Yes, all our friars have many hopes and dreams for the vicariate and the work of evangelization in East Africa. We have drawn up plans to become a “vice-province” by 2033. In order to achieve that, we need to expand, grow in personnel and establish financial stability. This will happen slowly as our friars live authentic Dominican lives in our vicariate. As a kind of pioneer, being our first East African vicar provincial, the transition and change will certainly be difficult, both for me and our friars. I understand expectations from everyone are high. I will do my best with everyone’s support and prayers. The challenge ahead is enormous. I was humbled by the choice of our friars and I humbly ask your prayers for the work which lies ahead for all of us.
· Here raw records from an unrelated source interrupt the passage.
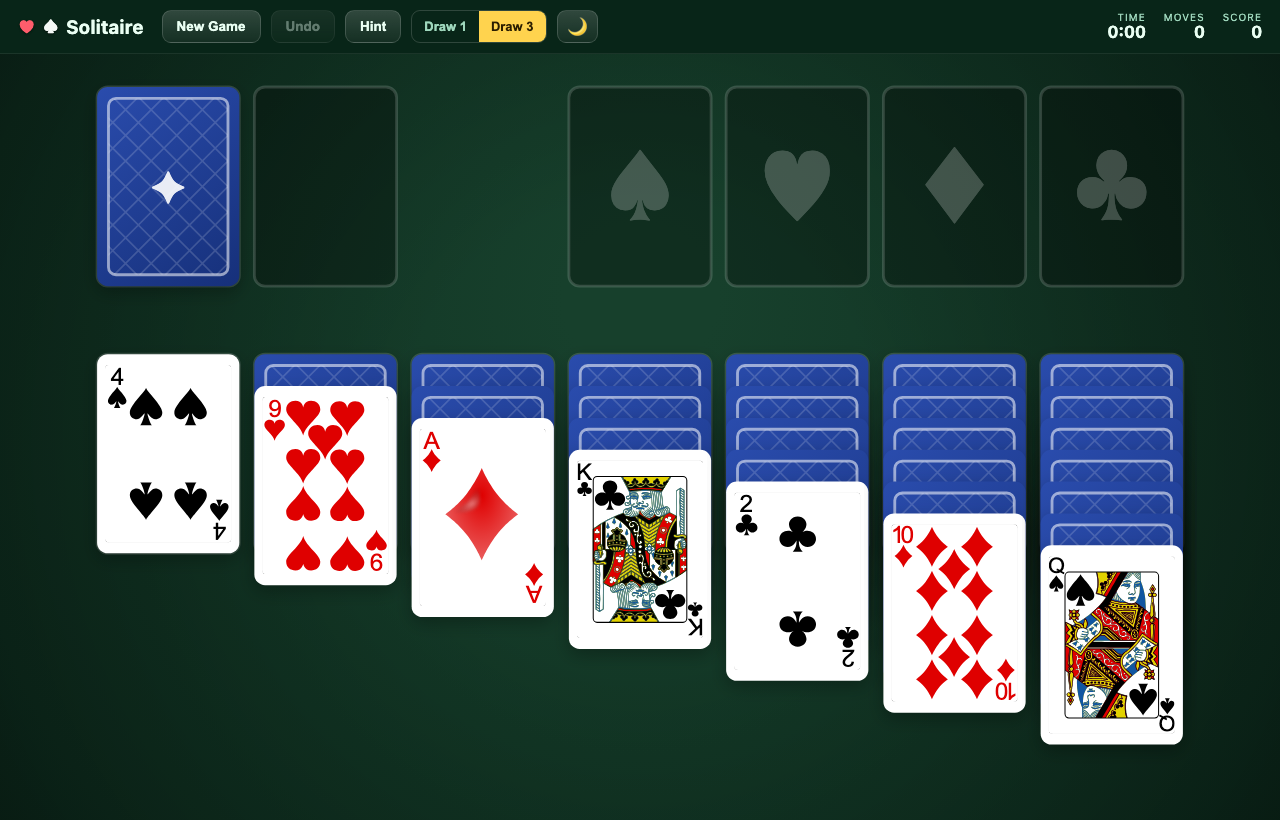
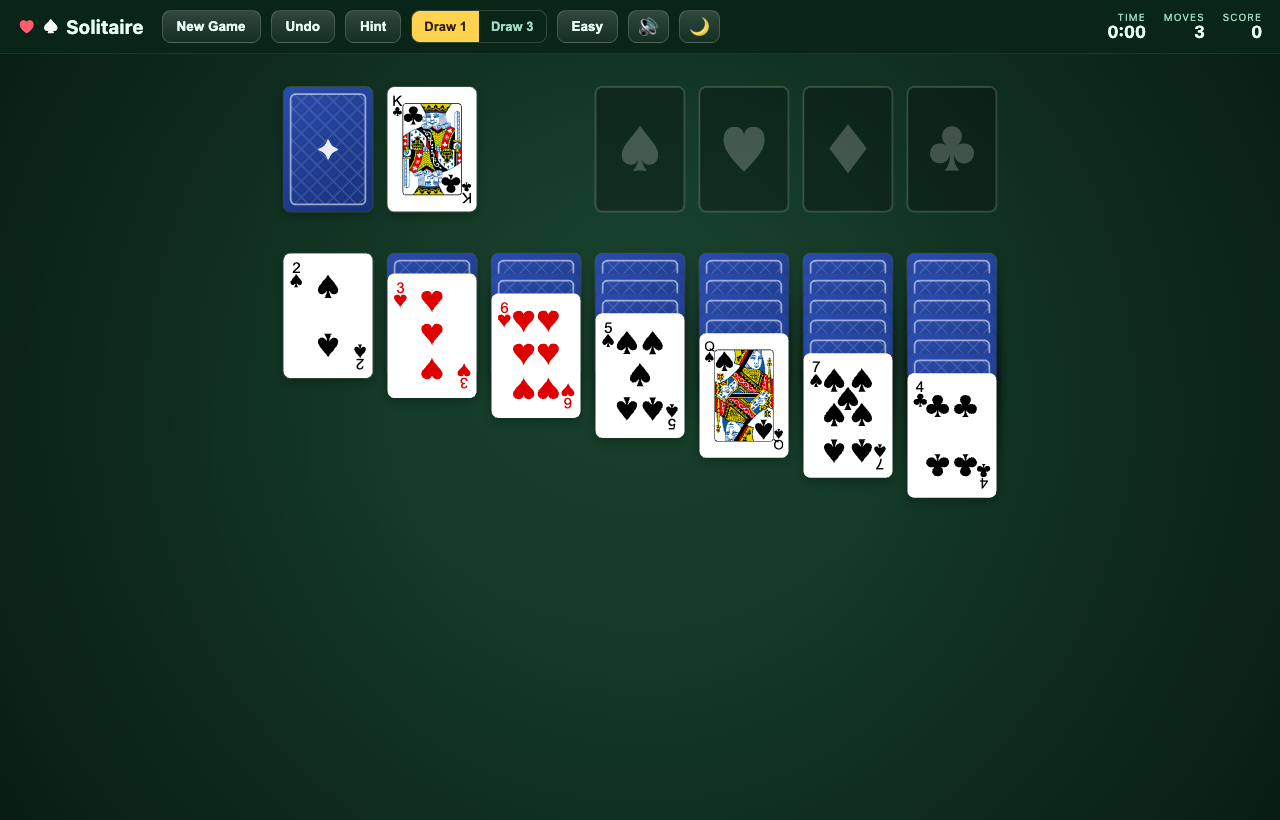
Document the spare pile in the UI and README; refresh screenshots

diff --git a/index.html b/index.html
@@ -22,7 +22,7 @@
             <button class="seg-btn is-active" data-draw="1">Draw 1</button>
             <button class="seg-btn" data-draw="3">Draw 3</button>
           </div>
-          <button id="btn-easy" class="btn" title="Easy mode: empty columns accept any card" aria-pressed="false">Easy</button>
+          <button id="btn-easy" class="btn" title="Easy mode: empty columns accept any card; park a stack on the ✦ pile" aria-pressed="false">Easy</button>
           <button id="btn-sound" class="btn icon-btn" title="Mute sound effects" aria-label="Toggle sound">🔊</button>
           <button id="btn-theme" class="btn icon-btn" title="Toggle light / dark theme" aria-label="Toggle theme">🌙</button>
         </div>
@@ -38,7 +38,7 @@
       <button id="start-btn" type="button">
         <span class="start-pips"><span class="pip red">&#9829;</span><span class="pip">&#9824;</span></span>
         <span class="start-title">Click to play</span>
-        <span class="start-tip"><strong>Easy mode</strong> lets any card sit on an empty column — not just Kings. Toggle it anytime with the <strong>Easy</strong> button.</span>
+        <span class="start-tip"><strong>Easy mode</strong> lets any card sit on an empty column — not just Kings — and adds a ✦ <strong>spare pile</strong> where you can park a stack to escape a stalemate (−50 points). Toggle it anytime with the <strong>Easy</strong> button.</span>
       </button>
       <button id="start-mute" class="btn icon-btn" type="button" title="Mute sound effects" aria-label="Toggle sound">🔊</button>
     </div>

diff --git a/README.md b/README.md
@@ -26,6 +26,9 @@ with smooth, physics-flavoured animations throughout. Zero runtime dependencies.
   auto-complete sweep, and a classic bouncing-card **win celebration**.
 - 🃏 **Full Klondike rules** — Draw 1 / Draw 3 toggle, multi-card run dragging,
   waste recycling, undo history, hints, scoring, move counter and timer.
+- 🆘 **Easy mode with a spare pile** — a friendlier ruleset: empty columns
+  accept any card (not just Kings), and a dedicated ✦ **spare pile** lets you
+  park one stack to break a stalemate, at a 50-point cost.
 - 🌗 **Light & dark themes** — a toolbar toggle switches the felt and chrome
   between a bright table and a deep, low-light one; your choice is remembered.
 - 🖱 **Mouse & touch** — drag-and-drop, click-to-draw, and double-click /
@@ -49,6 +52,22 @@ and toolbar all adapt, and the preference is saved to `localStorage` (you can
 also deep-link a theme with `?theme=light` or `?theme=dark`).
 
 ![Light theme](screenshots/gameplay-light.png)
+
+## Easy mode & the spare pile
+
+Stuck? Toggle **Easy** in the toolbar for a friendlier ruleset:
+
+- **Empty columns accept any card**, not just Kings.
+- A **✦ spare pile** appears as an extra column on the right of the board.
+  When the game stalls, drag any card or run onto it to park it — the card
+  underneath is revealed and play can continue. Parking costs **50 points**,
+  and only works while the pile is empty; the parked run can be moved back
+  out at any time, in whole or in part, following the usual tableau rules.
+
+The spare pile sticks around until it's emptied, even if you switch easy mode
+off with cards still parked.
+
+![Easy mode with the spare pile](screenshots/spare-pile.png)
 
 ## Win celebration
 
@@ -84,6 +103,7 @@ The goal is to build all four foundations up from Ace to King, one per suit.
 | **Draw from stock** | Click the stock pile (top-left). Toggle **Draw 1 / Draw 3** in the toolbar. When the stock is empty, click it again to recycle the waste. |
 | **Move a card / run** | Drag a card — or a valid descending, alternating-colour run — between tableau columns. Empty columns accept a King. |
 | **Send to a foundation** | Drag an Ace (or the next card in sequence) onto a foundation, or **double-click** (double-tap on touch) a card to auto-send it. |
+| **Park a stack (Easy mode)** | Toggle **Easy** in the toolbar, then drag a card or run onto the ✦ spare pile on the right to set it aside and reveal the card underneath (−50 points; the pile must be empty). |
 | **Undo** | The **Undo** button, or `Ctrl/Cmd + Z`. |
 | **Hint** | The **Hint** button (or `H`) pulses a useful move. |
 | **New game** | The **New Game** button, or `N`. |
My initial plans are to visit all of our communities to better familiarise myself with the friars, nuns, sisters, Dominican youth and Dominican laity of our vicariate. In fact, I write this letter to you from our priory of St. Martin de Porres in Kisumu, Kenya where we have our postulants, novices and a vibrant senior community of friars. Soon I will be heading to Kampala, Uganda to visit our Dominican sisters near the Shrine of the Ugandan Martyrs and then attend the 10 year anniversary of the ordination to the priesthood of Fr. Charles Kato OP, our first Ugandan Dominican priest. In January I will start canonical visitation for each community and then begin the implementation of our vicariate’s five year plan which was recently presented at our provincial chapter at Providence College.
Finally, I am grateful to our friars for their support and prayers. I believe the Lord will see me through this challenging task with many blessings for the salvation of souls!